Haloperoxidases are peroxidases that are able to mediate the oxidation of halides by hydrogen peroxide. Both halides and hydrogen peroxide are widely available in the environment.
The Nernst equation shows that hydrogen peroxide can oxidize chloride (E°= 1.36 V), bromide (E°= 1.09 V) and iodide (E°= 0.536 V) from a thermodynamic perspective under natural conditions, i.e., a temperature range of about 0-30 °C and a pH ranging from about 3 (humic soil layer) to about 8 (sea water). Fluoride (E°= 2.87 V) cannot be oxidized by hydrogen peroxide.
The table shows the classification of haloperoxidases according to the halides whose oxidation they are able to catalyze.
The classification of these enzymes by substrate-usability does not necessarily indicate enzyme substrate preference. For example, although eosinophil peroxidase is able to oxidize chloride, it preferentially oxidizes bromide.
The mammalian haloperoxidases myeloperoxidase (MPO), lactoperoxidase (LPO) and eosoniphil peroxidase (EPO) are also capable of oxidizing the pseudohalide thiocyanate (SCN−). They each contain a heme prosthetic group covalently bound by two ester linkages to aspartate and/or glutamate side-chains. MPO has a third covalent link through a methionine residue. Horseradish peroxidase is also capable of oxidizing these substrates, but its heme is not covalently bound and becomes damaged during turnover.
A specific vanadium bromoperoxidase in marine organisms (fungi, bacteria, microalgae, perhaps other eukaryotes) uses vanadate and hydrogen peroxide to brominate electrophilic organics.
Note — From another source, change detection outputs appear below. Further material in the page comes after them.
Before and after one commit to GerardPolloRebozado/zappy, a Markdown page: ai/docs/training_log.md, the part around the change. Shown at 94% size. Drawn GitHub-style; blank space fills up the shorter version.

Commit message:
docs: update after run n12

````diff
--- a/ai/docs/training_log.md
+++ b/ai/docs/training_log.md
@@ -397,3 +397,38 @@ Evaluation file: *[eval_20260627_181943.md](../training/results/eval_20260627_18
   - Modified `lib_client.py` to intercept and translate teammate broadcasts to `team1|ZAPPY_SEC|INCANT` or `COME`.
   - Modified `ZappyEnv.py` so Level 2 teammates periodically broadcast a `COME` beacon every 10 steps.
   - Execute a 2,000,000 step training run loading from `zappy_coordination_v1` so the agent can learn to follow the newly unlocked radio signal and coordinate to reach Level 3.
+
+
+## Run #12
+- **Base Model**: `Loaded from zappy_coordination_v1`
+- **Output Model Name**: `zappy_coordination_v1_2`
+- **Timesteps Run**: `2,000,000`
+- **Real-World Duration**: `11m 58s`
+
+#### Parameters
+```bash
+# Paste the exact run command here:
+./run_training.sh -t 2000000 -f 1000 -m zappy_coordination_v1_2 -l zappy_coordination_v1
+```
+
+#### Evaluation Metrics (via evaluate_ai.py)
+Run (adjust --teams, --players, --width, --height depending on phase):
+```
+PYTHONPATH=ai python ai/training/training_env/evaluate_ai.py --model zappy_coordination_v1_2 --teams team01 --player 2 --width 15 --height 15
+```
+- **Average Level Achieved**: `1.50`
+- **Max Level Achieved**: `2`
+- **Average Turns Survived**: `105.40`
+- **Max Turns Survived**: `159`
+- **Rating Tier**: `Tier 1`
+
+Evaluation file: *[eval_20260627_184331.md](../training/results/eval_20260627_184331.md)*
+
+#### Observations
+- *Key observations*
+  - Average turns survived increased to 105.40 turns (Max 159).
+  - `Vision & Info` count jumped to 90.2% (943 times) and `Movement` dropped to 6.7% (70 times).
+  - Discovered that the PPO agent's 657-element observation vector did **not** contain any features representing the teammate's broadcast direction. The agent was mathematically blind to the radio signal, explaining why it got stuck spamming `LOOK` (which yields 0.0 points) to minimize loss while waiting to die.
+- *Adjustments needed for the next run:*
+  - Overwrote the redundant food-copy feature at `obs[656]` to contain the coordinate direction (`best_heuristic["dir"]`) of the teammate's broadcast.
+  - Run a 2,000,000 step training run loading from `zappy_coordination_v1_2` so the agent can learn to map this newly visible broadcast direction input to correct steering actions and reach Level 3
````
Murex snails have a bromoperoxidase used to produce Tyrian purple dye. The enzyme is very specific to bromide and physically stable, but has not been characterized as to its active site.